§ **ABOUT THIS TASK**: Determine the number of lines in the data that contain "console", and write only that number.

═══ DATASET EXTRACT ═══

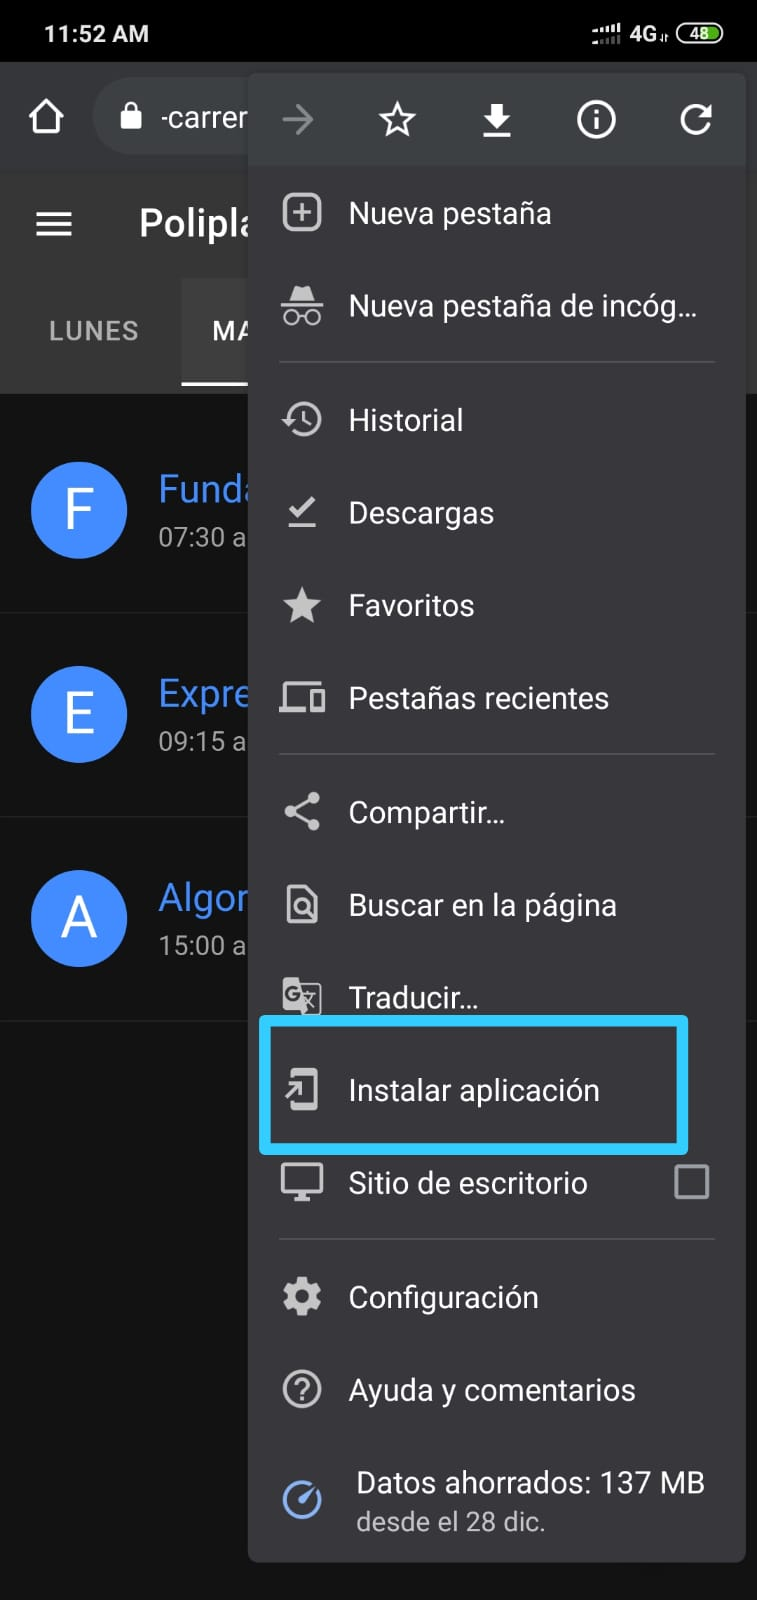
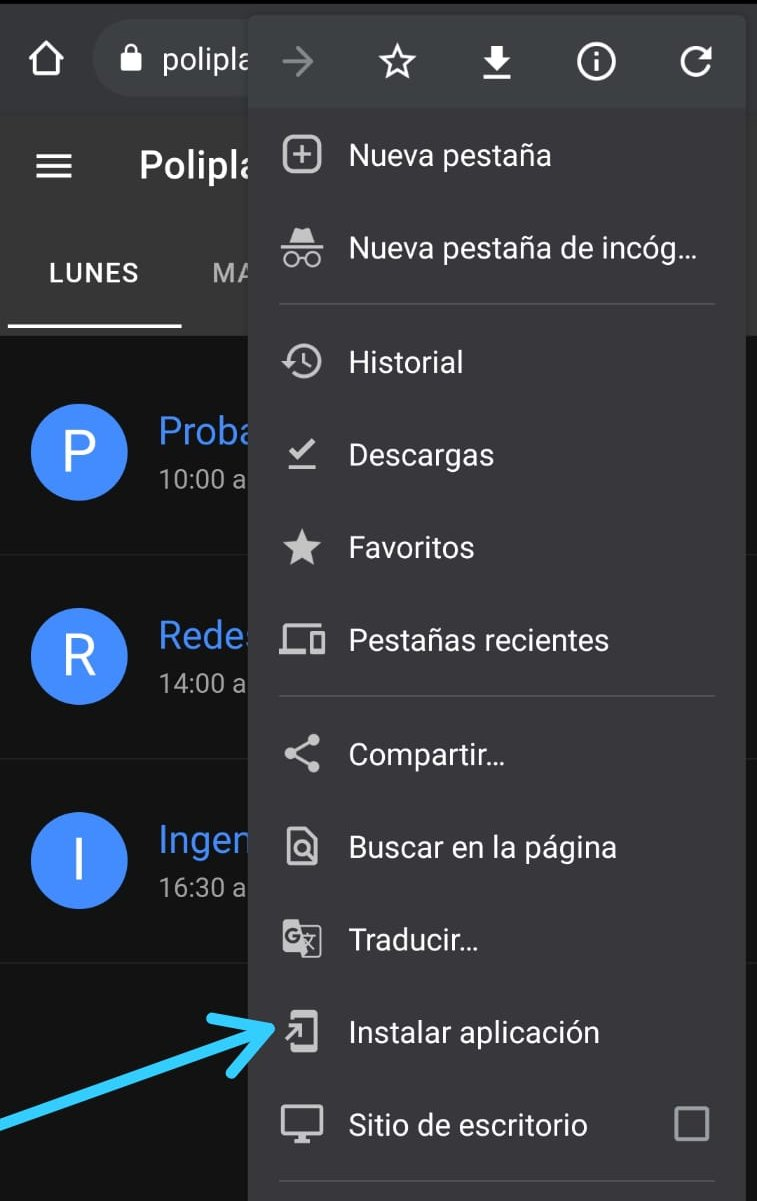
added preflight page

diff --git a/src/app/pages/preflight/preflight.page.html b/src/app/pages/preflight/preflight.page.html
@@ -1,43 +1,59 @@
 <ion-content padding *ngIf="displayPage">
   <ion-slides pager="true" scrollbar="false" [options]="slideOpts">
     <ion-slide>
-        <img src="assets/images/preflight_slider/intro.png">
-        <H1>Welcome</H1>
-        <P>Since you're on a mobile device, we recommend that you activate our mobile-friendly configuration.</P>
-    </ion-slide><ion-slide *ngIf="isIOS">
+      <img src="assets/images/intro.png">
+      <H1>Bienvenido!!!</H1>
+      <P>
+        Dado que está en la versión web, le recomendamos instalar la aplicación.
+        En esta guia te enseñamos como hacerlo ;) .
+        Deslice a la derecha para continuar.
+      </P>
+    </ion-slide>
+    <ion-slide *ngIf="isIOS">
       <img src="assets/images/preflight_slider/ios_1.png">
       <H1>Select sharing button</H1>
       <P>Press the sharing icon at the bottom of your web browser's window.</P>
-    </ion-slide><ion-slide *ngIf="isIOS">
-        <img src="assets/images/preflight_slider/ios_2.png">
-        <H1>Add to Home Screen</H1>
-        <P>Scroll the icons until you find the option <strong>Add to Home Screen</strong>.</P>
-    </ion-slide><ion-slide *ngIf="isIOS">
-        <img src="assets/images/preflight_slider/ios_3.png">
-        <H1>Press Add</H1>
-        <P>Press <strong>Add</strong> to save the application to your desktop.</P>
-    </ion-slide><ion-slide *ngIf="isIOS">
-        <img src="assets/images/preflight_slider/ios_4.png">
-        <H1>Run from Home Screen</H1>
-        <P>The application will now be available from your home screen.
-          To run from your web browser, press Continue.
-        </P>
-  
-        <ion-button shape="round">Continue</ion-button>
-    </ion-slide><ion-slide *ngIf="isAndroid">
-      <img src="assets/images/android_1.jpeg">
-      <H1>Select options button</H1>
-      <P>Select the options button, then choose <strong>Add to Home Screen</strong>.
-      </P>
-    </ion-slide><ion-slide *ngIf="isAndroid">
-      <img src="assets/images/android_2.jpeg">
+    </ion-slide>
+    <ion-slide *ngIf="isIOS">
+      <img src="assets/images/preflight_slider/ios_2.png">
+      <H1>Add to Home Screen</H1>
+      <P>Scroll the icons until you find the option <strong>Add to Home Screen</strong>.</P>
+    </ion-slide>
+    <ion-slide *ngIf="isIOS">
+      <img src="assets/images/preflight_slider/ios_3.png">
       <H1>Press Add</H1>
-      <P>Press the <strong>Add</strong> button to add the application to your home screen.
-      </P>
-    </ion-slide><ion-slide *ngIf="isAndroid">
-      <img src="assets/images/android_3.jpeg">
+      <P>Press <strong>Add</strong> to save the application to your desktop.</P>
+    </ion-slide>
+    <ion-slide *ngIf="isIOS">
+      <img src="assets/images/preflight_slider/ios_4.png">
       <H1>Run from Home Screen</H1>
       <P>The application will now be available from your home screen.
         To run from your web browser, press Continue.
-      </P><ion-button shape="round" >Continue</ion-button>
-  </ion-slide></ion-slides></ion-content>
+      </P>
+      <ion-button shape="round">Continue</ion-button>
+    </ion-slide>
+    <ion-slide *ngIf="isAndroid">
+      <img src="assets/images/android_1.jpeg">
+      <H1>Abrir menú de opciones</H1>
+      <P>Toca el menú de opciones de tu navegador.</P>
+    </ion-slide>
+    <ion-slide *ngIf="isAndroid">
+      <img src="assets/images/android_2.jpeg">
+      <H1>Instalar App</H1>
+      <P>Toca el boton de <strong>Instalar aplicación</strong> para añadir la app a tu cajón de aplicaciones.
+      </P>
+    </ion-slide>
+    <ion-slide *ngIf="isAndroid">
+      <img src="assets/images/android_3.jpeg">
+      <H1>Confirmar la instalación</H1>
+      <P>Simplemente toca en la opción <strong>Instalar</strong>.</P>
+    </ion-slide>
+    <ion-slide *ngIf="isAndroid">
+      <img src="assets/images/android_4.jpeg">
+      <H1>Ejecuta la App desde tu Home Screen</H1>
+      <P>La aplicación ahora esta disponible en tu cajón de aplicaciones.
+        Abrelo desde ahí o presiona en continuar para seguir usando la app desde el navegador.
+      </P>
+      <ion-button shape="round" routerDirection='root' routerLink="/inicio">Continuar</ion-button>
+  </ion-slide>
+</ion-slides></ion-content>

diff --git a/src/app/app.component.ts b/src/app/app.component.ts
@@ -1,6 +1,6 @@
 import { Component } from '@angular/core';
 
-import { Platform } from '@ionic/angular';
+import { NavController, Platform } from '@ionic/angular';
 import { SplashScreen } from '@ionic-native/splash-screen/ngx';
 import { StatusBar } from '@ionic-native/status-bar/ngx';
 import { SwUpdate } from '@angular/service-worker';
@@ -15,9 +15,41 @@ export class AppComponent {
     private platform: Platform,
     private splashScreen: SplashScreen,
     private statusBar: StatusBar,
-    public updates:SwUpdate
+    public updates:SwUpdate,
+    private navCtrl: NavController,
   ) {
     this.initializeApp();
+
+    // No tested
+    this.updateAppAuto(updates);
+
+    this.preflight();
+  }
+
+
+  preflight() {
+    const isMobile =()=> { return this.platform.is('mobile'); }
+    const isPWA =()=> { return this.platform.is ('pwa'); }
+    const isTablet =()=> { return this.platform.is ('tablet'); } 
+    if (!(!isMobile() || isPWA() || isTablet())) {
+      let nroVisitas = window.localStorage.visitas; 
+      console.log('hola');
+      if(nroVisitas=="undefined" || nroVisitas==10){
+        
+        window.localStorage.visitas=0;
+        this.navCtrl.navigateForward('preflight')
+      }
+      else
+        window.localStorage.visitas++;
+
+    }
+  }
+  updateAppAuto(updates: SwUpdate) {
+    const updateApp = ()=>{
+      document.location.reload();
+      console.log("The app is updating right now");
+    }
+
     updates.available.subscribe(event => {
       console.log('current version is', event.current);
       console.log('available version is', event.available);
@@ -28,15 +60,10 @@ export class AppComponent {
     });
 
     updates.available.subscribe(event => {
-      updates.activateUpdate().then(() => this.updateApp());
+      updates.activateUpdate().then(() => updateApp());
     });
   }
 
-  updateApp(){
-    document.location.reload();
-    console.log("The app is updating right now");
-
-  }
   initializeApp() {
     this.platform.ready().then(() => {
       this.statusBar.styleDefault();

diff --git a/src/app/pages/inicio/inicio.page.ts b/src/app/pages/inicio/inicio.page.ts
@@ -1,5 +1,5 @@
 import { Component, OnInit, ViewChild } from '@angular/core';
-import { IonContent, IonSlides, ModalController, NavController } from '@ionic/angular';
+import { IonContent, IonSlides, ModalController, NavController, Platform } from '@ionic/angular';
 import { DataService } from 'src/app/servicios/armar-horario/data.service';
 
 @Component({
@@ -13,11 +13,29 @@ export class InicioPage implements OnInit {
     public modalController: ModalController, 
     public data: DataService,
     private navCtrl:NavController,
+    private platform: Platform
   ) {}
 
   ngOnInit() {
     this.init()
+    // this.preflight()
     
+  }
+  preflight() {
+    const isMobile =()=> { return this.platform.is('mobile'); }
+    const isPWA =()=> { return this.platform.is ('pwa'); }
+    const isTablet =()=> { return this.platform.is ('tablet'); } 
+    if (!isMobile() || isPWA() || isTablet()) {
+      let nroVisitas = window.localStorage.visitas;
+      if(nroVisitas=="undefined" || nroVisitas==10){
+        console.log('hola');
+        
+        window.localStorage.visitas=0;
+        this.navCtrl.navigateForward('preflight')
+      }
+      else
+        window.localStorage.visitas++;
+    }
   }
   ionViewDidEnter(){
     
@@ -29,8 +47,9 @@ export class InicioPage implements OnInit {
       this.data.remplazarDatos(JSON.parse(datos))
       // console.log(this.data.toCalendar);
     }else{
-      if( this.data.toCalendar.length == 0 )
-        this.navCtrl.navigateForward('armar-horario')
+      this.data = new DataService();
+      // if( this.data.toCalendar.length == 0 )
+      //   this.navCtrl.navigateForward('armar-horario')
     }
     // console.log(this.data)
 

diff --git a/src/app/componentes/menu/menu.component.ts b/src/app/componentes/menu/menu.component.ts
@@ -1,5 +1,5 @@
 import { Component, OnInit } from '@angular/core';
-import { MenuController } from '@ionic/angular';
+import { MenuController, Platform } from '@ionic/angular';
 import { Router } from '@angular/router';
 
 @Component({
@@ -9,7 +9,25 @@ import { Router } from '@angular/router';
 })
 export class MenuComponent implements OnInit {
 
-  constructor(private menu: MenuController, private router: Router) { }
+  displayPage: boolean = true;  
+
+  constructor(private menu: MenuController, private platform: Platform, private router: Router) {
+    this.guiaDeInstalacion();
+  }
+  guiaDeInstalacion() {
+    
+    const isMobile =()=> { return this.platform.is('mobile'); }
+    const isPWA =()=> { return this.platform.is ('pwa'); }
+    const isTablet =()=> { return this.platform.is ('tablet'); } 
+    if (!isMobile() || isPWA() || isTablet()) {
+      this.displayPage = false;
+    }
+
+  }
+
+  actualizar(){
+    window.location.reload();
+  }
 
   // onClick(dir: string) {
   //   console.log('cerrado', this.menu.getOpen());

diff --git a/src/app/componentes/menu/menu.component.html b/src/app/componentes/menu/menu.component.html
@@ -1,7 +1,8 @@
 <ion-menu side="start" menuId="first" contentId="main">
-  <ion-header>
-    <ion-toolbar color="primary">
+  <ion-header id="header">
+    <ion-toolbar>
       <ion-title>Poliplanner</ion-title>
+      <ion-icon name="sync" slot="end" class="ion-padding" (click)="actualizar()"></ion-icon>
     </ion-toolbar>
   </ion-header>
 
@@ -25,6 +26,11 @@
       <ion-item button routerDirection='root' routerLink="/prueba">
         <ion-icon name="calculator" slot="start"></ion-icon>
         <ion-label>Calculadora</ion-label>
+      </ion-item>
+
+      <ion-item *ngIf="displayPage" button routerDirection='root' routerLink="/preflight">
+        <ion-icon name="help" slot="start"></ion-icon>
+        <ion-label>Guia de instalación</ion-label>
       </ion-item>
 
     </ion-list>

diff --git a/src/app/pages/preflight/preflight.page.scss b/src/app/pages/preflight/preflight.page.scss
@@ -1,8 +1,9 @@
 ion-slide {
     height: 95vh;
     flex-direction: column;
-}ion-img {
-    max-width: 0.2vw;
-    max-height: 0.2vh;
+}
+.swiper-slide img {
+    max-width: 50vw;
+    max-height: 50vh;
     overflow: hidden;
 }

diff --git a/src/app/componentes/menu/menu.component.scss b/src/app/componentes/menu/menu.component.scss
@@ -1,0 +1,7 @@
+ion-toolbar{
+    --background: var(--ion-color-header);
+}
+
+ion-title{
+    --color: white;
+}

═══

§ **WRITTEN SOLUTION**: 9